    James: that's something I'm thinking about. I'd certainly hope to tailor the material to the audience and ground it somehow, while avoiding contrived links. I don't know concretely how I would do that because planning of the talk hasn't gone beyond "hey, that's a fun idea" yet.

  • 2f46d76f0e5db4dc318b03be07ebaac4 Tom Ward suggests over 7 years ago

    This sounds great. I don't really know anything about philosophy but I'm really interested. I hope you can make it pretty accessible to people like me.

  • Acd62030df551952268e84c8fff26a5b James Adam suggests over 7 years ago

    Are you planning on including any kind of Ruby- (or even development-) related hook that the audience will be able to use to ground the concepts that you'd discuss?

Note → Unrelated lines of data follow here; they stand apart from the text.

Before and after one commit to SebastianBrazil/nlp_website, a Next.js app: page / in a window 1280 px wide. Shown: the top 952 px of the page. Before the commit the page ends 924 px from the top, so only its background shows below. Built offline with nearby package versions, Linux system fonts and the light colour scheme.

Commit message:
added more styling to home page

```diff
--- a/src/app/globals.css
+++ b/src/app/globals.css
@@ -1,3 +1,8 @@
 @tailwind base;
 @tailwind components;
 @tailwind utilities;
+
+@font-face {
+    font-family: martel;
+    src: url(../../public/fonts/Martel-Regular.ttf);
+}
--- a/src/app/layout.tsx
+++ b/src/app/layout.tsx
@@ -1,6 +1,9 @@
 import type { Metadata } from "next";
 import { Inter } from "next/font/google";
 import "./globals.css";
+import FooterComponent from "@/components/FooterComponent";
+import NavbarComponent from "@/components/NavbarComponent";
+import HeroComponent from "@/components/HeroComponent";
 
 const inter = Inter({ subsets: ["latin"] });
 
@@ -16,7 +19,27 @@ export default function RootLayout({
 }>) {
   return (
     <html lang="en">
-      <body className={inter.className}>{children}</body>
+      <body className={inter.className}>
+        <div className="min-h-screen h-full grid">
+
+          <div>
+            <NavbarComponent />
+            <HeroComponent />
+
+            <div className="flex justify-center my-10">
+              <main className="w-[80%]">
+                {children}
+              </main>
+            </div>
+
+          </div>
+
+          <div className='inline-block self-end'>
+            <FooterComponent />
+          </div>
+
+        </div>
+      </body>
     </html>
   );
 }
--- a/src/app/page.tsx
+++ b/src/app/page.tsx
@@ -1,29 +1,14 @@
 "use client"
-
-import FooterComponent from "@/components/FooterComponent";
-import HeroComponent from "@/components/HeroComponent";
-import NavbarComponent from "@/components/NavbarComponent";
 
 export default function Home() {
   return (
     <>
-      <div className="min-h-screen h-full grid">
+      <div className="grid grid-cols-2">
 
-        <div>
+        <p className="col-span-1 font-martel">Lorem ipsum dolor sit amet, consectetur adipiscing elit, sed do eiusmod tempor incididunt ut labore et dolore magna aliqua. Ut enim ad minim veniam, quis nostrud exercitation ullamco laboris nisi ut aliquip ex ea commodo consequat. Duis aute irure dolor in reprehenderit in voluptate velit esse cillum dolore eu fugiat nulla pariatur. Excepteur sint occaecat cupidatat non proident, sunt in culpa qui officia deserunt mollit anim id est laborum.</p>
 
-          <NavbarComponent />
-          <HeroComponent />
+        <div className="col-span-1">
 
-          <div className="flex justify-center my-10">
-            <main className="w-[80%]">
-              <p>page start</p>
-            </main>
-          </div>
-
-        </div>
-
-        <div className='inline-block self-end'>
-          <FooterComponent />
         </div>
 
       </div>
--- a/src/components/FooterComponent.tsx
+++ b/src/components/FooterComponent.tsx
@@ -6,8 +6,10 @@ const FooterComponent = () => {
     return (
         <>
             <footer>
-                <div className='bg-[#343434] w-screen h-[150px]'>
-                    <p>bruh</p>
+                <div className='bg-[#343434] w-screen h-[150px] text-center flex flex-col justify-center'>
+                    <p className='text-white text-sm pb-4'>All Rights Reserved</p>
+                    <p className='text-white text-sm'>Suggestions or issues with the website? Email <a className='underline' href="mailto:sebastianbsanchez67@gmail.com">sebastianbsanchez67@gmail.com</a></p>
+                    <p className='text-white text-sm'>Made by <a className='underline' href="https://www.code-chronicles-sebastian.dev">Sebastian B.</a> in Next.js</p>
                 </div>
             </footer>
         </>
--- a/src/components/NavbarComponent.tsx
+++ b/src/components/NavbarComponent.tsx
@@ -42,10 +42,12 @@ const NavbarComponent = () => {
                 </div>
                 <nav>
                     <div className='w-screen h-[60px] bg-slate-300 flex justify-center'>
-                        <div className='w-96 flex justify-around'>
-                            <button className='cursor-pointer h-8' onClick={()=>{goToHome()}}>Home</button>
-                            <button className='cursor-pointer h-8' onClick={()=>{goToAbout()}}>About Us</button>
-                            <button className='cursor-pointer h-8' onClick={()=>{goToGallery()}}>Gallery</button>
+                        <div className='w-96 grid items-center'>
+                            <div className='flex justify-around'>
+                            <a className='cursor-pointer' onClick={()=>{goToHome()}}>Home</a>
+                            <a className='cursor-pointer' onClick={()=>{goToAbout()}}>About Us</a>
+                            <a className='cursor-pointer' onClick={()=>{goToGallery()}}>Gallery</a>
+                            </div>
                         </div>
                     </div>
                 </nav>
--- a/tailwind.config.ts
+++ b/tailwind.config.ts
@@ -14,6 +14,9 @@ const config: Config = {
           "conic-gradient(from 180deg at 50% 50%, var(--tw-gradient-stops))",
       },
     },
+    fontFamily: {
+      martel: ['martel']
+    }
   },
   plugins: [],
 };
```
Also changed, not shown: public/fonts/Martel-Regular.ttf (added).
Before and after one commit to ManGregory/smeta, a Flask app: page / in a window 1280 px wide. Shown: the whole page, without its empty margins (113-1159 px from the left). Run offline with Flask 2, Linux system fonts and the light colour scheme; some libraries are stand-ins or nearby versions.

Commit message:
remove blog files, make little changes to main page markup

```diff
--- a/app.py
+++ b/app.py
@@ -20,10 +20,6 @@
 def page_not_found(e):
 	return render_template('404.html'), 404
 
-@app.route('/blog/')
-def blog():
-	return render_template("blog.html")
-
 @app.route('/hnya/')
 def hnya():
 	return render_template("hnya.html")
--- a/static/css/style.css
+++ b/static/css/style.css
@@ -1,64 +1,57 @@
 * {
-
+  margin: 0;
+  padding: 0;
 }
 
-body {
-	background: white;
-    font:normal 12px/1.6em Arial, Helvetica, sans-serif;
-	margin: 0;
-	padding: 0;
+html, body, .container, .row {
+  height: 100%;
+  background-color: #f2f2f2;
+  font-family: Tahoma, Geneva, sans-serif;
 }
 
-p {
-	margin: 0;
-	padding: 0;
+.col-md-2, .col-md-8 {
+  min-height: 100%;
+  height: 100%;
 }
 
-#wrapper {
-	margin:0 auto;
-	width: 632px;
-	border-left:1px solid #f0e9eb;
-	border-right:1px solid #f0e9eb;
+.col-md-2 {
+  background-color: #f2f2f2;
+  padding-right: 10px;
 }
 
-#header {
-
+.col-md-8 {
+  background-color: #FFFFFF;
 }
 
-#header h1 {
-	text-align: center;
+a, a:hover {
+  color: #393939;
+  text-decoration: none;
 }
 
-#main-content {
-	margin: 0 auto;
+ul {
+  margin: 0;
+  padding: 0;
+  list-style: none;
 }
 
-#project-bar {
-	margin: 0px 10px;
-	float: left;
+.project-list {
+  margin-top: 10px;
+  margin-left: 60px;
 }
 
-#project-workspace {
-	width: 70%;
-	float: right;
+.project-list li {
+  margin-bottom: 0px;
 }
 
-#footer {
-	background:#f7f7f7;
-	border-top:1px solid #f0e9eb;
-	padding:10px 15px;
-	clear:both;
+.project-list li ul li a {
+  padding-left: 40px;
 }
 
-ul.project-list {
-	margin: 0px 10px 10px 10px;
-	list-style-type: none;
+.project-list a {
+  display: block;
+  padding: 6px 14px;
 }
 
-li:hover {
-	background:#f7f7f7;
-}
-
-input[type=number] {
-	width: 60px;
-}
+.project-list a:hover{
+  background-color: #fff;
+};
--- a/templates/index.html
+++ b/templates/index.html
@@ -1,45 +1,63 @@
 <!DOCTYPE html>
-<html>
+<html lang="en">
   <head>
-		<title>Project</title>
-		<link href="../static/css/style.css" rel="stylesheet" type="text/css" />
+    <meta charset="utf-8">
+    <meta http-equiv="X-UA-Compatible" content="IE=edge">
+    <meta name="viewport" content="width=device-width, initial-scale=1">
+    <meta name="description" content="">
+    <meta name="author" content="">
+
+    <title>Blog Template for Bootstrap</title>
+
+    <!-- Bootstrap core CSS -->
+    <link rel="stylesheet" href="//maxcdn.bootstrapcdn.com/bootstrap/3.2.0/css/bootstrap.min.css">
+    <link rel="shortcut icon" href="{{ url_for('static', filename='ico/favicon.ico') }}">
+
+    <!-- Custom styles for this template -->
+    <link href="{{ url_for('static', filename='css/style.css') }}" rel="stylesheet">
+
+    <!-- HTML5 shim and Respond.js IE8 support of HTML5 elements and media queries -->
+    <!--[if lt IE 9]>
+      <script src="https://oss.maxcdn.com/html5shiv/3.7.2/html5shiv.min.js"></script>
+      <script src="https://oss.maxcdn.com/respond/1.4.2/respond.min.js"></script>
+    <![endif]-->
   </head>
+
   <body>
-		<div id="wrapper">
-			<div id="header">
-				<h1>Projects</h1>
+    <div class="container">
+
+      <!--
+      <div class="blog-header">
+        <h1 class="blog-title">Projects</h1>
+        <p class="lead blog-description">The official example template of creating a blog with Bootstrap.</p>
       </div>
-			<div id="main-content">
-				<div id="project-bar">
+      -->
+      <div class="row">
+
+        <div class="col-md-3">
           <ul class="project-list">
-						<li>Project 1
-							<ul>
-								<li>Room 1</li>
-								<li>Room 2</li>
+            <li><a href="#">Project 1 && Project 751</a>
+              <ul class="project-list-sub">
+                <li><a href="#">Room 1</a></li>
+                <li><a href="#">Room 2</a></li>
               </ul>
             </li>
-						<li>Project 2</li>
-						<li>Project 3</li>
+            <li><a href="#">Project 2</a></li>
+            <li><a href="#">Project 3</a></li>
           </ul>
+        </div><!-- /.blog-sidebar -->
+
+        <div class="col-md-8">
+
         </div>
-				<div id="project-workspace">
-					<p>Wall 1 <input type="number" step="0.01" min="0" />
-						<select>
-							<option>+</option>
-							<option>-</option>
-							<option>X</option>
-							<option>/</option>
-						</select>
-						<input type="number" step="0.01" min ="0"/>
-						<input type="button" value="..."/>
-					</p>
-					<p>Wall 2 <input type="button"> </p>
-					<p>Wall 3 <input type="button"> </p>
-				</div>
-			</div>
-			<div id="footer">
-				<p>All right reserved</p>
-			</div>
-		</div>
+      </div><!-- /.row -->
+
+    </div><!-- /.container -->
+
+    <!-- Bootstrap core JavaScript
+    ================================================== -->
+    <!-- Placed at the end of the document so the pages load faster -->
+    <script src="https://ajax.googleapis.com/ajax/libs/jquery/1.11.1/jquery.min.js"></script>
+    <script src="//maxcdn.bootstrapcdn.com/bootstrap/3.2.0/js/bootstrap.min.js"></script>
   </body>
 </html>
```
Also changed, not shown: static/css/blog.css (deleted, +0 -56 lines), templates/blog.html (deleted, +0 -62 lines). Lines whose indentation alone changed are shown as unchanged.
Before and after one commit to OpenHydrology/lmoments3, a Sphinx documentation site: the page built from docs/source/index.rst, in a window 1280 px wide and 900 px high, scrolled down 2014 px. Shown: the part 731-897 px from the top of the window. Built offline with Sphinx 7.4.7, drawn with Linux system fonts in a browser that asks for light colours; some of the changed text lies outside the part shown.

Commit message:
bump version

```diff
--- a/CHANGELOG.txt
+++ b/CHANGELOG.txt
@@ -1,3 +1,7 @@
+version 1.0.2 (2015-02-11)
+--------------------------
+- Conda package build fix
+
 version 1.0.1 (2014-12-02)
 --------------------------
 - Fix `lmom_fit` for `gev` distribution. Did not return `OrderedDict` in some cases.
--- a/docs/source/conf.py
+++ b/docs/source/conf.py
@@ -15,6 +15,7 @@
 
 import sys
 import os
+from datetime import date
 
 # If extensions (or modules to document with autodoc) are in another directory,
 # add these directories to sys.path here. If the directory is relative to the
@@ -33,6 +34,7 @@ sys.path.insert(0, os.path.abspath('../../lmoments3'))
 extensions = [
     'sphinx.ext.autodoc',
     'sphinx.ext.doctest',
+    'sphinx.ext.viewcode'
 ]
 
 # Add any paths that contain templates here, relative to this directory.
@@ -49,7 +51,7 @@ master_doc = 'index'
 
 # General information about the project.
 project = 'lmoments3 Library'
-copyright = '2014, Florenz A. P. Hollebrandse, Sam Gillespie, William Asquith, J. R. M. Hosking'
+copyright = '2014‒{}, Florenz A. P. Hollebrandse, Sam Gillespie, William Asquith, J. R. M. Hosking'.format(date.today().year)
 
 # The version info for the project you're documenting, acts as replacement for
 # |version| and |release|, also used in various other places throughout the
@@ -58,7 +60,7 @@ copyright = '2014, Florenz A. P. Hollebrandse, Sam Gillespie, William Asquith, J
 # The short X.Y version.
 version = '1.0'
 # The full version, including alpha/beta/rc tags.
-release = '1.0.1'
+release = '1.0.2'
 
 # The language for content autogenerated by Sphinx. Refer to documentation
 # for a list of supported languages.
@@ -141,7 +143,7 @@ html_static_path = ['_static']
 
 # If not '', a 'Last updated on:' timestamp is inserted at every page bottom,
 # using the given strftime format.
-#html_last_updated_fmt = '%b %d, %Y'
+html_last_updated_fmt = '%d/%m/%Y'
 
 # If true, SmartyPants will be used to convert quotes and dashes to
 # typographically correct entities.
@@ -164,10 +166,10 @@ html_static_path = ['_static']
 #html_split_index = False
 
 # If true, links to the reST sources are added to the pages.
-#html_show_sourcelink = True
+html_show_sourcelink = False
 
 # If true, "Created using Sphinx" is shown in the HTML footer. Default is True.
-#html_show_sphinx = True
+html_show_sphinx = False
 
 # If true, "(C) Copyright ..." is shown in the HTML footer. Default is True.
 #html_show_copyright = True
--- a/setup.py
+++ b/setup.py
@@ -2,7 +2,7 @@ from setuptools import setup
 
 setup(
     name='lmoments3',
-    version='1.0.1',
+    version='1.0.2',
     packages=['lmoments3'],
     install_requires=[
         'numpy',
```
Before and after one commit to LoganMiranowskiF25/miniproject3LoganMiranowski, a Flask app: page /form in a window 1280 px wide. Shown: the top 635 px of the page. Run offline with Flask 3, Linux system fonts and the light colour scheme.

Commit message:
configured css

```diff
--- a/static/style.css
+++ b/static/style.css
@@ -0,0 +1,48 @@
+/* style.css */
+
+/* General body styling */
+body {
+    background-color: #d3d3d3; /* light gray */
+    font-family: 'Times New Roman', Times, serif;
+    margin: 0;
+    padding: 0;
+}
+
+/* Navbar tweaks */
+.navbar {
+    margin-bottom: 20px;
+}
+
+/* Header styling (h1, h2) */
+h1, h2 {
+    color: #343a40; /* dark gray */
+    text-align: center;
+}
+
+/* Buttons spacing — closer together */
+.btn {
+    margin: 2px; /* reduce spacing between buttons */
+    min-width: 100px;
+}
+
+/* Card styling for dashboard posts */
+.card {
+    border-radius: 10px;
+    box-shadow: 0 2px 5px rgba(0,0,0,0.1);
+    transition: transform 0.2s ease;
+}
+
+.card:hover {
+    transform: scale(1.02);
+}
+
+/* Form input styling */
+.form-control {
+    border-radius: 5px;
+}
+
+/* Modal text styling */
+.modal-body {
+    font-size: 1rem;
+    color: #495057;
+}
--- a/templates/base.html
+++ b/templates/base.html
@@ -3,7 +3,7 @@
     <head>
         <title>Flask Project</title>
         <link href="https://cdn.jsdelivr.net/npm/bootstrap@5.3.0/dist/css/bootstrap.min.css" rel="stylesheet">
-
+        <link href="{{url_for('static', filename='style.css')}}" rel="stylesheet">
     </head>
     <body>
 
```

    An example of a good hook is the use of the trivial "Fizz Buzz" program in Tom Stuart's Programming with Nothing; while it has little to do with the ideas that the presentation was about, it helped the audience orient themselves at each stage of the argument he proposed.

  • 11364e09c2ea04444314e94eead06e98 Roland Swingler suggests over 7 years ago

    Lovely. Definitely interested in this. From memory, there was an argument in Philosophical Investigations that you could never truly grasp whether someone else had understood "a rule" or not (i.e. addition: just because people give correct answers to questions like 5 + 3 doesn't mean they would give answers consistent with your beliefs at 50000 + 3). Think there might be something interesting there as a reflection on the Tests vs Proof/Compilers verification of programs to explore.